(WHAT IS EXPECTED) Gather up every line from the entries below that uses the word "primary".

(ENTRIES SUPPLIED)
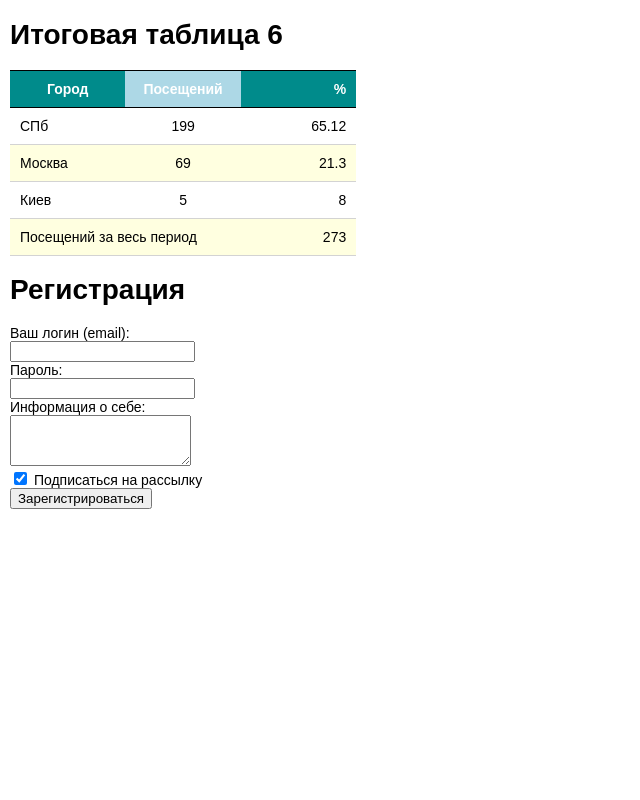
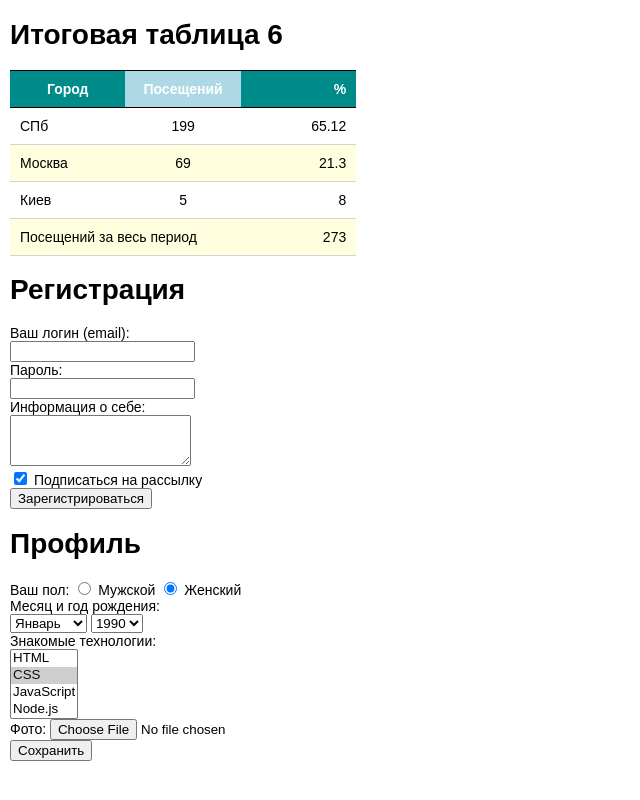
Before and after one commit to convose/first, a plain HTML site: page index.html in a window 1280 px wide. Shown: the whole page, without its empty margins (0-640 px from the left). Drawn offline with Linux system fonts and the light colour scheme.

Commit message:
sixth commit

```diff
--- a/index.html
+++ b/index.html
@@ -2,7 +2,7 @@
 <html>
     <head>
         <meta charset="utf-8">
-        <title>GIT test 2</title>
+        <title>Teaching progress</title>
 		<link rel="stylesheet" type="text/css" href="style.css">
     </head>
     <body>
@@ -51,5 +51,47 @@
             <label><input type="submit" id="registration-button" name="Подписаться на рассылку" value="Зарегистрироваться"></label>
 
         </form>
+
+		<h1>Профиль</h1>
+
+        <form action="https://echo.htmlacademy.ru" method="post" enctype="multipart/form-data">
+            <label>Ваш пол:
+                <input type="radio" name="gender" value="Мужской"> Мужской
+                <input type="radio" checked name="gender" value="Женский"> Женский
+            </label>
+            <br>
+
+            <label>Месяц и год рождения:<br>
+            <select name="month">
+              <option value="January">Январь</option>
+              <option value="February">Февраль</option>
+            </select>
+
+            <select name="month">
+              <option value="1990">1990</option>
+              <option value="1989">1989</option>
+            </select>
+            </label>
+            <br>
+
+            <label>Знакомые технологии:<br>
+            <select  multiple name="tech">
+              <option value="HTML">HTML</option>
+              <option selected value="CSS">CSS</option>
+              <option value="JavaSript">JavaScript</option>
+              <option value="Node.js">Node.js</option>
+            </select>
+            </label>
+            <br>
+
+            <label>Фото:
+            <input type="file" name="file">
+            </label>
+            <br>
+
+            <input type="submit" name="button" value="Сохранить">
+
+        </form>
+
     </body>
 </html>
```
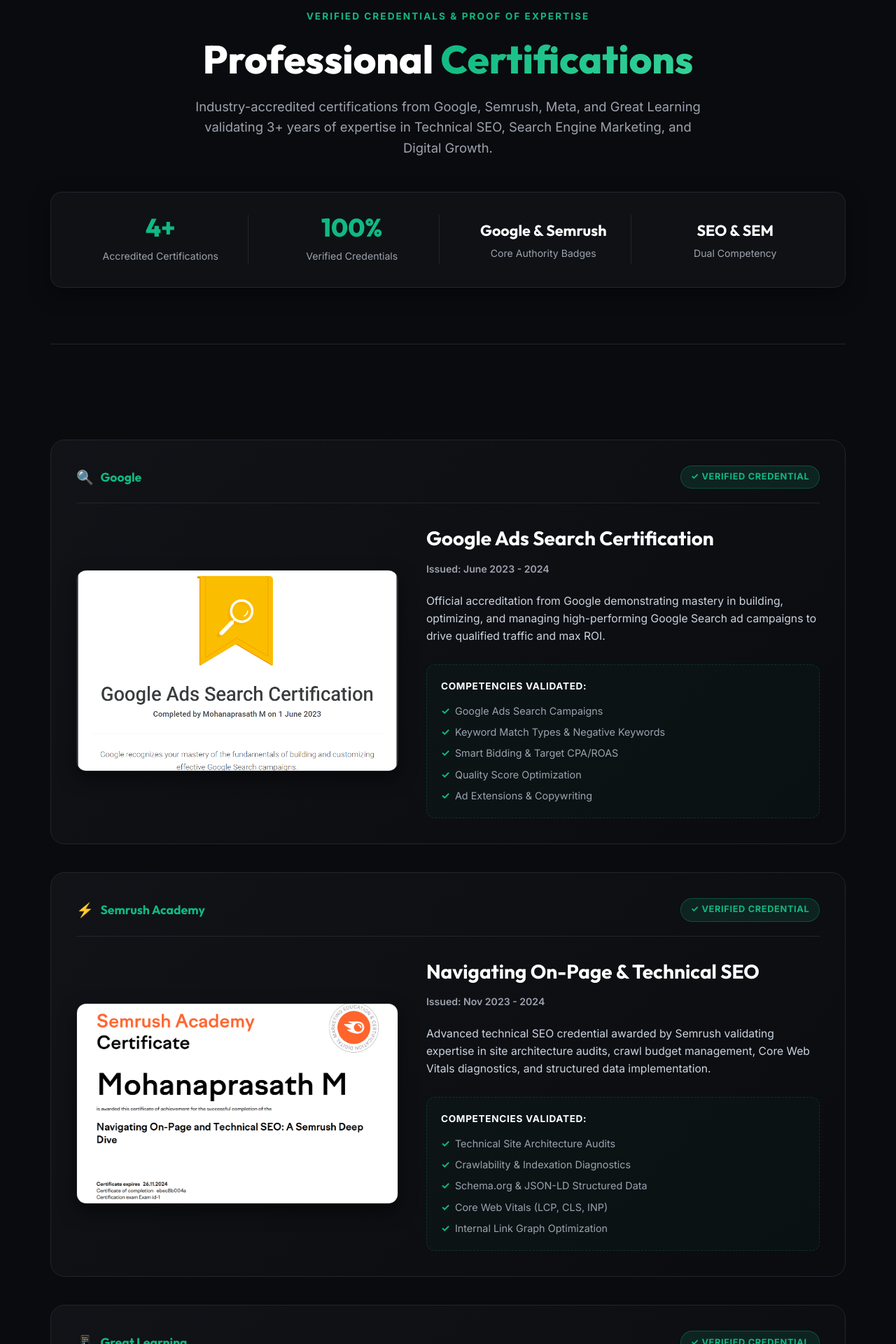
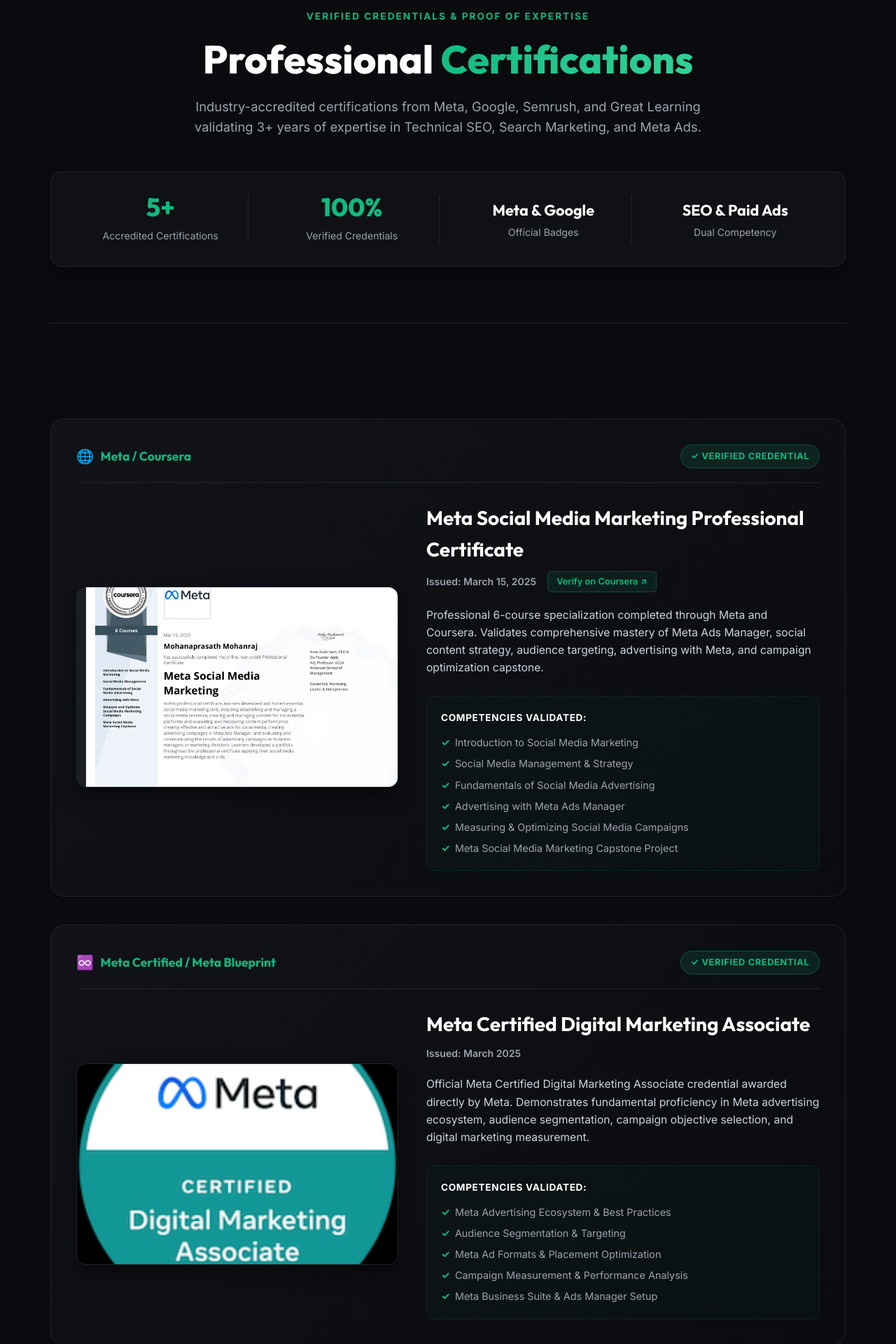
Before and after one commit to prasathmp/Portfolio, a React (Vite) app: page /certifications in a window 1280 px wide. Shown: the part 200-2120 px from the top of the page at 70% size. Built offline with nearby package versions, Linux system fonts and the light colour scheme.

Commit message:
Add Coursera Meta Social Media Marketing Certificate and separate Meta credentials

```diff
--- a/src/pages/CertificationsPage.css
+++ b/src/pages/CertificationsPage.css
@@ -257,6 +257,27 @@
 
 .cert-meta-row {
   margin-bottom: 1.25rem;
+  display: flex;
+  align-items: center;
+  gap: 1rem;
+  flex-wrap: wrap;
+}
+
+.verify-link-btn {
+  background: rgba(16, 185, 129, 0.1);
+  border: 1px solid rgba(16, 185, 129, 0.3);
+  color: var(--primary, #10b981);
+  font-size: 0.8rem;
+  font-weight: 600;
+  padding: 0.25rem 0.75rem;
+  border-radius: 6px;
+  text-decoration: none;
+  transition: all 0.2s ease;
+}
+
+.verify-link-btn:hover {
+  background: var(--primary, #10b981);
+  color: #000;
 }
 
 .cert-date-text {
--- a/src/pages/CertificationsPage.jsx
+++ b/src/pages/CertificationsPage.jsx
@@ -10,6 +10,44 @@
   }, []);
 
   const certificationsData = [
+    {
+      id: 'meta-coursera-professional',
+      title: 'Meta Social Media Marketing Professional Certificate',
+      issuer: 'Meta / Coursera',
+      date: 'March 15, 2025',
+      badge: '🏅',
+      issuerLogo: '🌐',
+      image: '/meta-social-media-marketing-coursera.png',
+      verified: true,
+      verifyUrl: 'https://coursera.org/verify/professional-cert/K60DAVWFTGE7',
+      description: 'Professional 6-course specialization completed through Meta and Coursera. Validates comprehensive mastery of Meta Ads Manager, social content strategy, audience targeting, advertising with Meta, and campaign optimization capstone.',
+      skillsValidated: [
+        'Introduction to Social Media Marketing',
+        'Social Media Management & Strategy',
+        'Fundamentals of Social Media Advertising',
+        'Advertising with Meta Ads Manager',
+        'Measuring & Optimizing Social Media Campaigns',
+        'Meta Social Media Marketing Capstone Project'
+      ]
+    },
+    {
+      id: 'meta-associate-badge',
+      title: 'Meta Certified Digital Marketing Associate',
+      issuer: 'Meta Certified / Meta Blueprint',
+      date: 'March 2025',
+      badge: '🏅',
+      issuerLogo: '♾️',
+      image: '/meta-certified-digital-marketing-associate.png',
+      verified: true,
+      description: 'Official Meta Certified Digital Marketing Associate credential awarded directly by Meta. Demonstrates fundamental proficiency in Meta advertising ecosystem, audience segmentation, campaign objective selection, and digital marketing measurement.',
+      skillsValidated: [
+        'Meta Advertising Ecosystem & Best Practices',
+        'Audience Segmentation & Targeting',
+        'Meta Ad Formats & Placement Optimization',
+        'Campaign Measurement & Performance Analysis',
+        'Meta Business Suite & Ads Manager Setup'
+      ]
+    },
     {
       id: 'google-ads',
       title: 'Google Ads Search Certification',
@@ -63,24 +101,6 @@
         'Hashtag & Audience Targeting',
         'Brand Engagement Analytics'
       ]
-    },
-    {
-      id: 'meta-marketing',
-      title: 'Meta Social Media Marketing',
-      issuer: 'Meta / Coursera',
-      date: 'March 2025 - 2027',
-      badge: '🏅',
-      issuerLogo: '🌐',
-      image: '/meta-certified-digital-marketing-associate.png',
-      verified: true,
-      description: 'Professional Meta marketing program covering Facebook & Instagram campaign management, Meta Pixel retargeting setups, custom audience creation, and creative performance optimization.',
-      skillsValidated: [
-        'Meta Ads Manager & Campaign Setup',
-        'Custom & Lookalike Audience Building',
-        'Meta Pixel & Conversion Tracking',
-        'A/B Creative Ad Testing',
-        'ROAS & CAC Optimization'
-      ]
     }
   ];
 
@@ -119,14 +139,14 @@
               Professional <span>Certifications</span>
             </h1>
             <p className="certs-hero-subtitle">
-              Industry-accredited certifications from Google, Semrush, Meta, and Great Learning validating 3+ years of expertise in Technical SEO, Search Engine Marketing, and Digital Growth.
+              Industry-accredited certifications from Meta, Google, Semrush, and Great Learning validating 3+ years of expertise in Technical SEO, Search Marketing, and Meta Ads.
             </p>
           </div>
 
           {/* Quick Stats Row */}
           <div className="certs-stats-row">
             <div className="certs-stat-box">
-              <span className="stat-num">4+</span>
+              <span className="stat-num">5+</span>
               <span className="stat-text">Accredited Certifications</span>
             </div>
             <div className="certs-stat-box">
@@ -134,11 +154,11 @@
               <span className="stat-text">Verified Credentials</span>
             </div>
             <div className="certs-stat-box">
-              <span className="stat-text-highlight">Google & Semrush</span>
-              <span className="stat-text">Core Authority Badges</span>
+              <span className="stat-text-highlight">Meta & Google</span>
+              <span className="stat-text">Official Badges</span>
             </div>
             <div className="certs-stat-box">
-              <span className="stat-text-highlight">SEO & SEM</span>
+              <span className="stat-text-highlight">SEO & Paid Ads</span>
               <span className="stat-text">Dual Competency</span>
             </div>
           </div>
@@ -193,6 +213,16 @@
                     <h2 className="cert-title">{cert.title}</h2>
                     <div className="cert-meta-row">
                       <span className="cert-date-text">Issued: {cert.date}</span>
+                      {cert.verifyUrl && (
+                        <a
+                          href={cert.verifyUrl}
+                          target="_blank"
+                          rel="noopener noreferrer"
+                          className="verify-link-btn"
+                        >
+                          Verify on Coursera ↗
+                        </a>
+                      )}
                     </div>
                     <p className="cert-desc">{cert.description}</p>
 
```
Also changed, not shown: public/meta-social-media-marketing-coursera.png (added).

(YOUR SOLUTION)
+  color: var(--primary, #10b981);
+  background: var(--primary, #10b981);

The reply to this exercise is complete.